**Task material**
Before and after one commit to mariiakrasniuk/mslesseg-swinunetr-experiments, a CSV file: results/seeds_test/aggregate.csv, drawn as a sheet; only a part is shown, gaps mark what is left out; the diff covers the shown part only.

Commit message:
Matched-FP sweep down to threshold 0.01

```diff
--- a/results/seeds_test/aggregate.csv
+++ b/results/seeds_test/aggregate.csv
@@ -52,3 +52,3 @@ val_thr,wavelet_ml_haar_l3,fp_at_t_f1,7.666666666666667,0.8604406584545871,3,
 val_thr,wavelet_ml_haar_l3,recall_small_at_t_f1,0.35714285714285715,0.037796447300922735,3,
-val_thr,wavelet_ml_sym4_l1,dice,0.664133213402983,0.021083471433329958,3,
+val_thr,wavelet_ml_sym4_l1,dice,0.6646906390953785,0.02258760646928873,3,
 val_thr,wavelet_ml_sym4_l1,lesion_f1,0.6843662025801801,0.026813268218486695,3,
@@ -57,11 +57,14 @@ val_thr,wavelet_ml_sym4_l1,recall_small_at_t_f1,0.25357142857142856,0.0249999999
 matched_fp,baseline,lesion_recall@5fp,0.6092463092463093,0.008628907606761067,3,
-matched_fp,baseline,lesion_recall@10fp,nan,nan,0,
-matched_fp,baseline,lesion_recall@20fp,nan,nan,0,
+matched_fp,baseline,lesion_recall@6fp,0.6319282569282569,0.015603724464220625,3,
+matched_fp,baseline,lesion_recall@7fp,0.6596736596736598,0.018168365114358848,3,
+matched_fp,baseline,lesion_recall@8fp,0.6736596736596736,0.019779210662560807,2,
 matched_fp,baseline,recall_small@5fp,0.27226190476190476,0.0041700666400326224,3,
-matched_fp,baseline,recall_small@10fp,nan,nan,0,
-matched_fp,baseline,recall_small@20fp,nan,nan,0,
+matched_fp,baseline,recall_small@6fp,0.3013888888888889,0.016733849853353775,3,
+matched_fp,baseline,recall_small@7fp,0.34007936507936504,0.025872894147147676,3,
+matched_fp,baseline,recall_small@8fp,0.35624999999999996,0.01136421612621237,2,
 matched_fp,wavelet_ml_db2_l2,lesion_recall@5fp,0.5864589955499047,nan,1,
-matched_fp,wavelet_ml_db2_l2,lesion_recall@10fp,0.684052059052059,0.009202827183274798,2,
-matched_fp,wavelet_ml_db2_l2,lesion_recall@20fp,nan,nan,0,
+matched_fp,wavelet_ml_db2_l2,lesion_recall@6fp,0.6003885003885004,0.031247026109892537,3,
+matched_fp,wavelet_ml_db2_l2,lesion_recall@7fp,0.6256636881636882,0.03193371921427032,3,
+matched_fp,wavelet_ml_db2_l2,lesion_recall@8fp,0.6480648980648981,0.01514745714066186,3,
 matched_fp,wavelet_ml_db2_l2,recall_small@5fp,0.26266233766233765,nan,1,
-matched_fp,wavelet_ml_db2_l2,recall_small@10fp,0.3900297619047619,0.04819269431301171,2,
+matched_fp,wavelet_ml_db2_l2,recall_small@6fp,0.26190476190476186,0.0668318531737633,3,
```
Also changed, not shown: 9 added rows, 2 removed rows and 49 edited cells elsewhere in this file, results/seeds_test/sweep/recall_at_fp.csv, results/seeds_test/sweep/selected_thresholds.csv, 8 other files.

**The problem**
Retype the material in full. Each word must match.

**Result of the task**
Before and after one commit to mariiakrasniuk/mslesseg-swinunetr-experiments, a CSV file: results/seeds_test/aggregate.csv, drawn as a sheet; only a part is shown, gaps mark what is left out; the diff covers the shown part only.

Commit message:
Matched-FP sweep down to threshold 0.01

```diff
--- a/results/seeds_test/aggregate.csv
+++ b/results/seeds_test/aggregate.csv
@@ -52,3 +52,3 @@ val_thr,wavelet_ml_haar_l3,fp_at_t_f1,7.666666666666667,0.8604406584545871,3,
 val_thr,wavelet_ml_haar_l3,recall_small_at_t_f1,0.35714285714285715,0.037796447300922735,3,
-val_thr,wavelet_ml_sym4_l1,dice,0.664133213402983,0.021083471433329958,3,
+val_thr,wavelet_ml_sym4_l1,dice,0.6646906390953785,0.02258760646928873,3,
 val_thr,wavelet_ml_sym4_l1,lesion_f1,0.6843662025801801,0.026813268218486695,3,
@@ -57,11 +57,14 @@ val_thr,wavelet_ml_sym4_l1,recall_small_at_t_f1,0.25357142857142856,0.0249999999
 matched_fp,baseline,lesion_recall@5fp,0.6092463092463093,0.008628907606761067,3,
-matched_fp,baseline,lesion_recall@10fp,nan,nan,0,
-matched_fp,baseline,lesion_recall@20fp,nan,nan,0,
+matched_fp,baseline,lesion_recall@6fp,0.6319282569282569,0.015603724464220625,3,
+matched_fp,baseline,lesion_recall@7fp,0.6596736596736598,0.018168365114358848,3,
+matched_fp,baseline,lesion_recall@8fp,0.6736596736596736,0.019779210662560807,2,
 matched_fp,baseline,recall_small@5fp,0.27226190476190476,0.0041700666400326224,3,
-matched_fp,baseline,recall_small@10fp,nan,nan,0,
-matched_fp,baseline,recall_small@20fp,nan,nan,0,
+matched_fp,baseline,recall_small@6fp,0.3013888888888889,0.016733849853353775,3,
+matched_fp,baseline,recall_small@7fp,0.34007936507936504,0.025872894147147676,3,
+matched_fp,baseline,recall_small@8fp,0.35624999999999996,0.01136421612621237,2,
 matched_fp,wavelet_ml_db2_l2,lesion_recall@5fp,0.5864589955499047,nan,1,
-matched_fp,wavelet_ml_db2_l2,lesion_recall@10fp,0.684052059052059,0.009202827183274798,2,
-matched_fp,wavelet_ml_db2_l2,lesion_recall@20fp,nan,nan,0,
+matched_fp,wavelet_ml_db2_l2,lesion_recall@6fp,0.6003885003885004,0.031247026109892537,3,
+matched_fp,wavelet_ml_db2_l2,lesion_recall@7fp,0.6256636881636882,0.03193371921427032,3,
+matched_fp,wavelet_ml_db2_l2,lesion_recall@8fp,0.6480648980648981,0.01514745714066186,3,
 matched_fp,wavelet_ml_db2_l2,recall_small@5fp,0.26266233766233765,nan,1,
-matched_fp,wavelet_ml_db2_l2,recall_small@10fp,0.3900297619047619,0.04819269431301171,2,
+matched_fp,wavelet_ml_db2_l2,recall_small@6fp,0.26190476190476186,0.0668318531737633,3,
```
Also changed, not shown: 9 added rows, 2 removed rows and 49 edited cells elsewhere in this file, results/seeds_test/sweep/recall_at_fp.csv, results/seeds_test/sweep/selected_thresholds.csv, 8 other files.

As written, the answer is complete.